COVID-19 cases in China are surging, but so is public sentiment against President Xi Jinping’s strict pandemic restrictions. The public-health consequences could be dire.
Following mass protests, Chinese officials this week ushered in a “new stage and mission” of China’s pandemic response. The government announced Wednesday that it was taking the first nationwide steps away from “zero-COVID,” which aimed to completely stop rather than mitigate the virus’ spread. The country’s goal now would be to “return to the state before the epidemic,” Chinese epidemiologist Liang Wannian said on state-run television, “but the realization of the goal must have conditions.”
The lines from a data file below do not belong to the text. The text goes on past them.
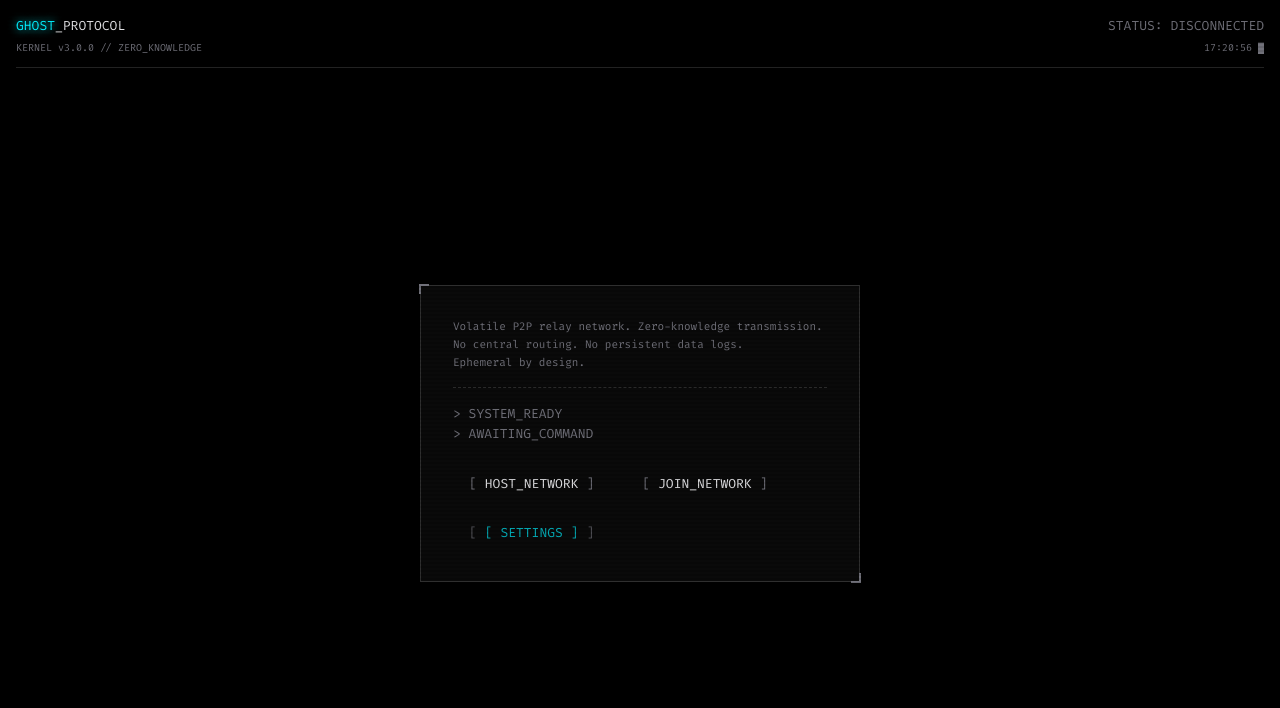
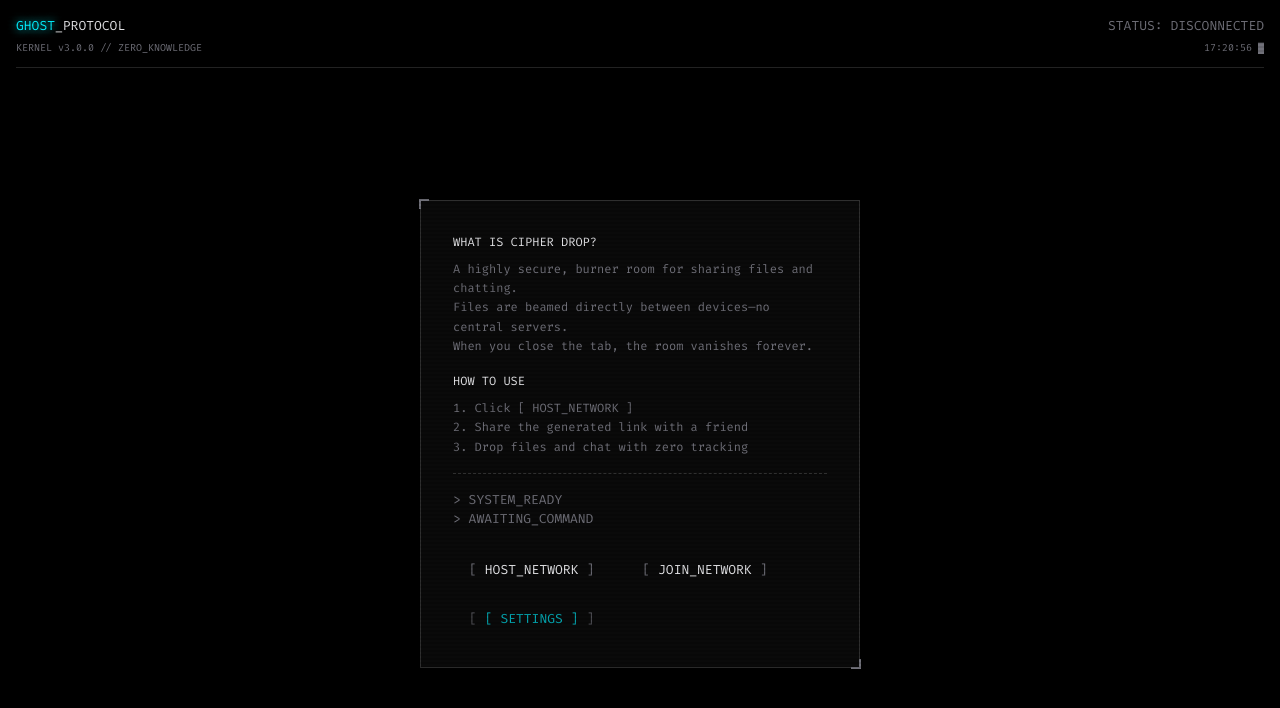
Before and after one commit to edohoeketio-lgtm/cipher-drop-webrtc, a React (Vite) app: page / in a window 1280 px wide. Shown: the top 708 px of the page. Built offline with nearby package versions, Linux system fonts and the light colour scheme.

Commit message:
feat: humanize lobby instructions with clear use cases

```diff
--- a/src/App.tsx
+++ b/src/App.tsx
@@ -636,10 +636,16 @@ export default function App() {
         <div style={{ flex: 1, display: 'flex', alignItems: 'center', justifyContent: 'center', overflow: 'hidden' }}>
           {appState === 'lobby' && (
             <div className="hud-panel" style={{ padding: '32px', width: '100%', maxWidth: '440px' }}>
-               <div style={{ color: 'var(--text-muted)', marginBottom: '16px', fontSize: '11px', lineHeight: '1.6', borderBottom: '1px dashed var(--border-subtle)', paddingBottom: '16px' }}>
-                 Volatile P2P relay network. Zero-knowledge transmission. <br/>
-                 No central routing. No persistent data logs. <br/>
-                 Ephemeral by design.
+               <div style={{ color: 'var(--text-muted)', marginBottom: '16px', fontSize: '12px', lineHeight: '1.6', borderBottom: '1px dashed var(--border-subtle)', paddingBottom: '16px' }}>
+                 <div style={{ marginBottom: '8px', color: 'var(--text-bright)' }}>WHAT IS CIPHER DROP?</div>
+                 A highly secure, burner room for sharing files and chatting. <br/>
+                 Files are beamed directly between devices—no central servers. <br/>
+                 When you close the tab, the room vanishes forever.
+
+                 <div style={{ marginTop: '16px', marginBottom: '8px', color: 'var(--text-bright)' }}>HOW TO USE</div>
+                 1. Click [ HOST_NETWORK ]<br/>
+                 2. Share the generated link with a friend<br/>
+                 3. Drop files and chat with zero tracking
                </div>
                <div style={{ color: 'var(--text-muted)', marginBottom: '24px' }}>&gt; SYSTEM_READY<br/>&gt; AWAITING_COMMAND</div>
                <div style={{ display: 'flex', gap: '16px', flexWrap: 'wrap' }}>
```
Also changed, not shown: public/Screenshot/Preview Image.png (added).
The new approach scraps the negative test requirement for domestic travel and most public venues with the exception of schools, medical facilities, and nursing homes. It also allows individuals with asymptomatic or mild cases to isolate at home rather than quarantine facilities, reduces the length of required isolation for their close contacts, and puts limits on the time and scope of mass lockdowns for areas considered “high-risk.” Authorities previously could designate entire residential complexes, communities, and localities for lockdown.
Beijing’s decision to ease nationwide restrictions and similar local-level changes mark a partial victory for the thousands of demonstrators who took to China’s streets demanding an end to zero-COVID. The policy—which enjoyed relative public compliance for three years—used intrusive and disruptive practices like mobile tracking, regular testing, and forced centralized quarantine to limit COVID cases.
But China’s “zero-COVID” containment strategy may ultimately backfire. By imposing harsh restrictions until they became untenable and failing to prepare China’s health care system in the interim, Xi’s decisions have resulted in sparse natural immunity and low vaccination rates.
Lifting zero-COVID under current conditions could result in as many as 279 million cases and upwards of 2 million deaths in China, a recent study by health risk analysis firm Airfinity found. The assessment draws on data from this year’s COVID surge in Hong Kong, which experienced one of the highest mortality rates in the world after two years of a stringent lockdown policy. The immunity of mainland China today closely resembles that of Hong Kong nearly a year ago, and its healthcare system is even less equipped to deal with a spike in cases.
The draconian lockdown measures did stave off the sorts of surges seen in other countries. To date, China has only reported some 5,200 COVID deaths—though this is almost certainly a significant undercount. But it’s starting to look like zero-COVID merely delayed rather than prevented a major outbreak.
Chinese officials reported more than 71,000 new daily cases last Tuesday—the highest number since the pandemic’s start. Experts expect more waves of infections to come as China begins to dismantle its lockdown policy.
“They’ve kept infections incredibly low throughout the pandemic, so they have no naturally-induced immunity,” Dr. Matt Linley, analytics director at Airfinity, said in an interview.
Immunization rates in China are dismal, particularly among the elderly. Just 40 percent of people 80 and older have received booster shots, according to state media, and only about two-thirds are fully vaccinated. And many people who did receive the jab have waning immunity; it’s been nearly a year since Beijing’s last public push to get more people vaccinated. Taken together with the relative inefficacy of China’s domestically produced COVID vaccines compared with Western mRNA shots, these public policy failures mean that the population’s overall protection rate from the virus probably hovers near 5 percent.
While Beijing’s new COVID strategy aims to vaccine uptake among older people, health officials are up against the clock. The highly infectious Omicron BF.7, a subvariant of BA.5, recently became China’s dominant strain. “In terms of disease severity, it’s still very severe. And then in terms of transmissibility, it’s several times more transmissible than any variants we’ve previously seen,” Linley said. “The rate at which it can be transmitted is much, much greater than we saw earlier in the pandemic.”
China’s health care system isn’t prepared for the coming surge. Mainland China has about 3.6 critical care beds per 100,000 people—about half the ICU capacity of Hong Kong. The U.S. has about 29.4. The care hospitals can offer their patients will also be hamstrung by ventilator availability, oxygen supply, medical staff, among other considerations.
“Arguably China is currently in the worst possible position that it has been throughout the pandemic to reopen. … They will have significant waning immunity, and now there’s a more transmissible variant circulating,” Linley said. “Once hospitals reach capacity, particularly the critical care beds, then that’s when we’re going to start seeing deaths increase exponentially.”